▶ Data for this exercise:
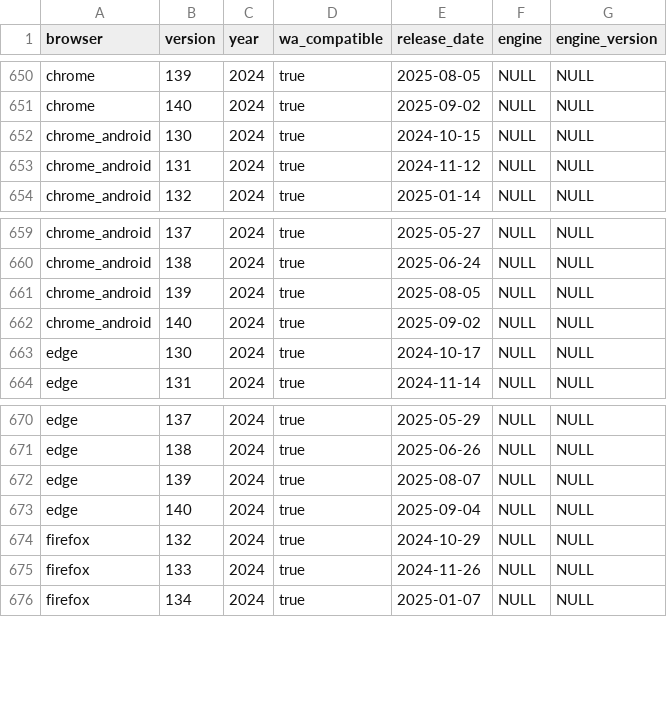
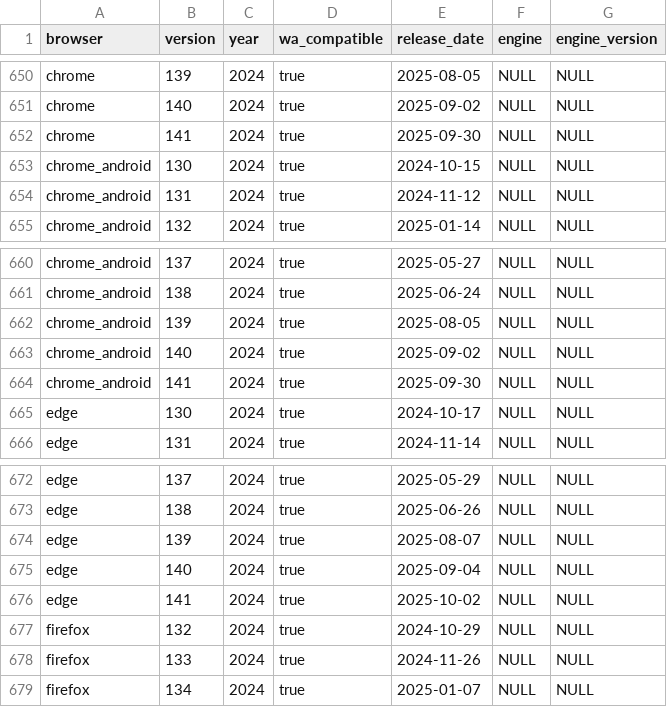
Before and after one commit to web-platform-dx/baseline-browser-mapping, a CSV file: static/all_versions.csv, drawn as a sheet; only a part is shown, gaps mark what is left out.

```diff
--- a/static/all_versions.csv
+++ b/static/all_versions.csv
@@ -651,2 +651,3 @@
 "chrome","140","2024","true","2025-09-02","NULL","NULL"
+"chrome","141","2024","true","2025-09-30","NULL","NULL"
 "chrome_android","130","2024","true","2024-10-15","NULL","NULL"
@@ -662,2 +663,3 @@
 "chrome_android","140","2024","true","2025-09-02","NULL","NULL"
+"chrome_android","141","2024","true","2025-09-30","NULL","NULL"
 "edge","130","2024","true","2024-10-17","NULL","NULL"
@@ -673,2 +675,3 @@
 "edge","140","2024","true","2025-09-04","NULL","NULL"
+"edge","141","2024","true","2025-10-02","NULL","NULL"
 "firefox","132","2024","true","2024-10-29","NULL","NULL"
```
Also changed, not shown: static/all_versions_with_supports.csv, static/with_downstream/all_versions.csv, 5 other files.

▶ What is expected: Within the listing above, how many lines contain "shown"? Please respond with the number and nothing else.

▶ Worked solution: 2